BEGIN Data extracts

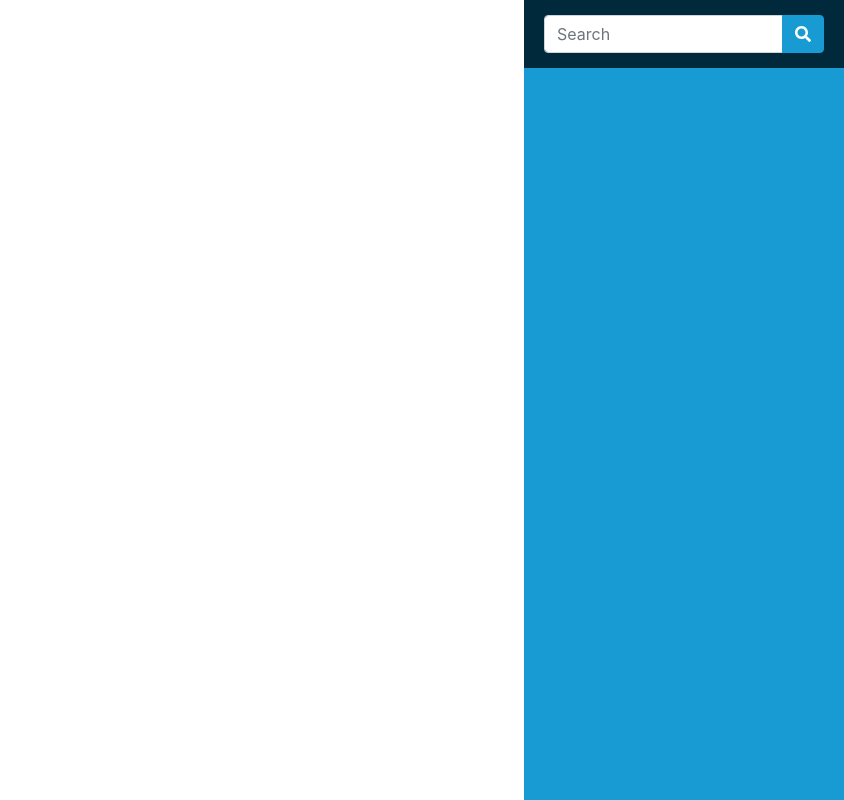
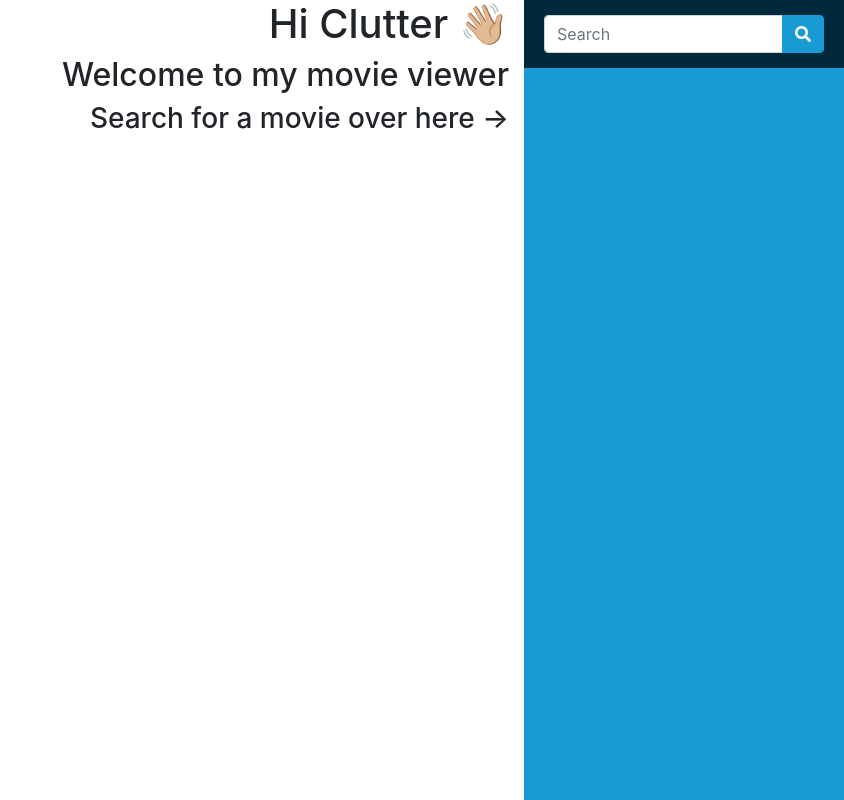
Before and after one commit to AbleLincoln/clutter-project, a React (Create React App) app: page / in a window 1280 px wide. Shown: the whole page, without its empty margins (436-1280 px from the left). Built offline with nearby package versions, Linux system fonts and the light colour scheme.

Commit message:
Welcome component, plus minor styling fix for cast section

```diff
--- a/src/components/App.js
+++ b/src/components/App.js
@@ -1,6 +1,7 @@
 import React, { Component } from 'react';
 import { BrowserRouter, Switch, Route } from 'react-router-dom';
 import Sidebar from './Sidebar';
+import Welcome from './Welcome';
 import 'bootstrap/dist/css/bootstrap.min.css';
 import '../css/App.css';
 import MovieDetails from './MovieDetails';
@@ -13,6 +14,7 @@ class App extends Component {
           <div className="row">
             <div className="col-md-9">
               <Switch>
+                <Route path="/" exact component={Welcome} />
                 <Route
                   path="/:id"
                   component={MovieDetails}
--- /dev/null
+++ b/src/components/Welcome.js
@@ -0,0 +1,13 @@
+import React from 'react';
+import '../css/Welcome.css';
+
+const Welcome = () => (
+  <div className="welcome">
+    {/* eslint-disable-next-line */}
+    <h1>Hi Clutter 👋🏼</h1>
+    <h2>Welcome to my movie viewer</h2>
+    <h3>Search for a movie over here &rarr;</h3>
+  </div>
+);
+
+export default Welcome;
--- a/src/css/MovieDetails.css
+++ b/src/css/MovieDetails.css
@@ -34,6 +34,7 @@
   padding: 0;
   padding-top: 1rem;
   display: flex;
+  flex-wrap: wrap;
   background-color: rgba(0, 0, 0, 0.2);
 }
 .movie-details .main-info .cast ul li {
--- /dev/null
+++ b/src/css/Welcome.css
@@ -0,0 +1,5 @@
+.welcome {
+  text-align: right;
+}
+
+/*# sourceMappingURL=Welcome.css.map */
--- a/src/scss/MovieDetails.sass
+++ b/src/scss/MovieDetails.sass
@@ -37,6 +37,7 @@
         padding: 0
         padding-top: 1rem
         display: flex
+        flex-wrap: wrap
         background-color: rgba(0,0,0,0.2)
 
         li
--- /dev/null
+++ b/src/scss/Welcome.sass
@@ -0,0 +1,2 @@
+.welcome
+  text-align: right
```
Also changed, not shown: 2 other files (tests, documents, lock files or other folders).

END Data extracts

▶ [What to work on]:
Set every record down exactly, omitting pictures.

▶ [Solution to this exercise]:
Before and after one commit to AbleLincoln/clutter-project, a React (Create React App) app: page / in a window 1280 px wide. Shown: the whole page, without its empty margins (436-1280 px from the left). Built offline with nearby package versions, Linux system fonts and the light colour scheme.

Commit message:
Welcome component, plus minor styling fix for cast section

```diff
--- a/src/components/App.js
+++ b/src/components/App.js
@@ -1,6 +1,7 @@
 import React, { Component } from 'react';
 import { BrowserRouter, Switch, Route } from 'react-router-dom';
 import Sidebar from './Sidebar';
+import Welcome from './Welcome';
 import 'bootstrap/dist/css/bootstrap.min.css';
 import '../css/App.css';
 import MovieDetails from './MovieDetails';
@@ -13,6 +14,7 @@ class App extends Component {
           <div className="row">
             <div className="col-md-9">
               <Switch>
+                <Route path="/" exact component={Welcome} />
                 <Route
                   path="/:id"
                   component={MovieDetails}
--- /dev/null
+++ b/src/components/Welcome.js
@@ -0,0 +1,13 @@
+import React from 'react';
+import '../css/Welcome.css';
+
+const Welcome = () => (
+  <div className="welcome">
+    {/* eslint-disable-next-line */}
+    <h1>Hi Clutter 👋🏼</h1>
+    <h2>Welcome to my movie viewer</h2>
+    <h3>Search for a movie over here &rarr;</h3>
+  </div>
+);
+
+export default Welcome;
--- a/src/css/MovieDetails.css
+++ b/src/css/MovieDetails.css
@@ -34,6 +34,7 @@
   padding: 0;
   padding-top: 1rem;
   display: flex;
+  flex-wrap: wrap;
   background-color: rgba(0, 0, 0, 0.2);
 }
 .movie-details .main-info .cast ul li {
--- /dev/null
+++ b/src/css/Welcome.css
@@ -0,0 +1,5 @@
+.welcome {
+  text-align: right;
+}
+
+/*# sourceMappingURL=Welcome.css.map */
--- a/src/scss/MovieDetails.sass
+++ b/src/scss/MovieDetails.sass
@@ -37,6 +37,7 @@
         padding: 0
         padding-top: 1rem
         display: flex
+        flex-wrap: wrap
         background-color: rgba(0,0,0,0.2)
 
         li
--- /dev/null
+++ b/src/scss/Welcome.sass
@@ -0,0 +1,2 @@
+.welcome
+  text-align: right
```
Also changed, not shown: 2 other files (tests, documents, lock files or other folders).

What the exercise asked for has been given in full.